In August, members of the Economic Development Corp. of Jefferson County were told to be prepared to talk about the purchase of additional land near the site of a proposed multi-billion dollar natural gas-to-liquid fuel plant in northern Jefferson County. On Tuesday, the first of those purchases was discussed and approved.
The corporation, also known as the tax board, administers the three-eights cent sales tax for economic development by Jefferson County voters in 2011. Its chairman, George Makris Jr., said Tuesday that Energy Security Partners (ESP), the company that is planning to build the plant, is interested in a 23-acre piece of land adjacent to the almost 1,100 acres that the corporation previously bought and is leasing to ESP.
The selling price for the 23-acres is $200,000, which Makris said has been appraised, and an environmental impact survey has been conducted. He also said the price is fair market value.
He said the site is important to the company because that is where they are planning to build an access road into the plant. The site currently has several house trailers on it.
“We’re getting some advice on how to handle that,” Makris said, referring to the trailers.
Caleb McMahon, the director of economic development for the Economic Development Alliance for Jefferson County, said there are also several metal buildings on the property that ESP is planning to use for storage.
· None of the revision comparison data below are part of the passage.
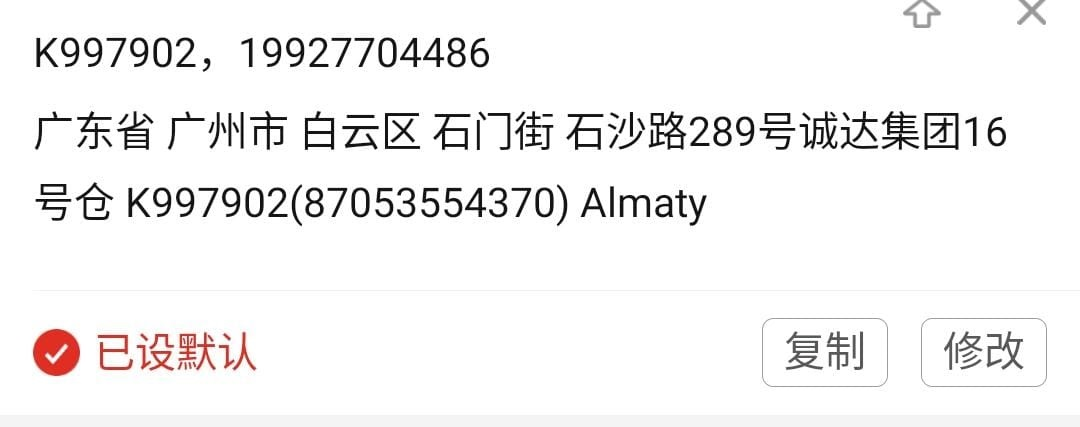
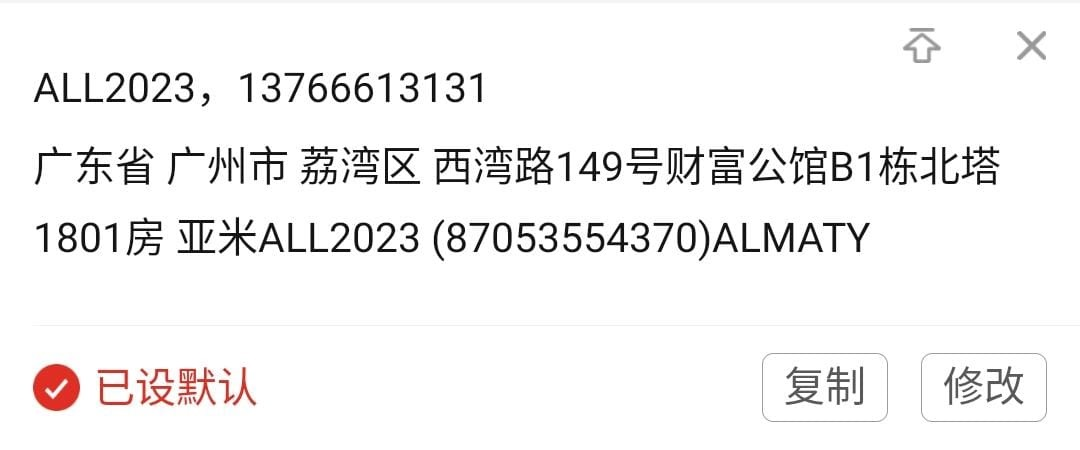
Address

diff --git a/resources/views/layouts/navigation.blade.php b/resources/views/layouts/navigation.blade.php
@@ -56,7 +56,7 @@
 
                     <div class="bg-[#fab4b4] p-2 mt-4 mb-4">
                         <p><span>Образец</span></p>
-                        <img src="{{asset('images/china.jpg')}}" alt="China">
+                        <img src="{{asset('images/chinanew.jpg')}}" alt="China">
                     </div>
 
                     <hr class="h-px mt-4 bg-gray-200 border-0">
He said the property is the largest the company has indicated they will need, although there are several other smaller pieces of adjacent property that could be purchased.
In February, the tax board approved a $3.95 million incentive package for ESP and has spent about $3 million to acquire land, including the $200,000 for the latest piece of property.
The proposed plant will be located near the National Center for Toxicological Research, and the company has obtained an easement across NCTR property to the Arkansas River. The company plans to build a dock and ship by barge the heavy equipment that will be needed for the new facility.
In addition to approving the purchase of the 23 acres, the board gave Makris the flexibility to handle other smaller land purchases without the need to call additional meetings for each.
The initial investment for the plant was put at $3.5 billion, and by the time it is completed, the cost will sit at $10 billion, which would be the largest economic development project in the state’s history.
On another subject, Makris said sales tax collections in Jefferson County for July exceeded the amount collected last July, and collections for each of the last five years have exceeded $3.4 million each year. For the 12-month period, which ended in June, the tax brought in $3.581 million.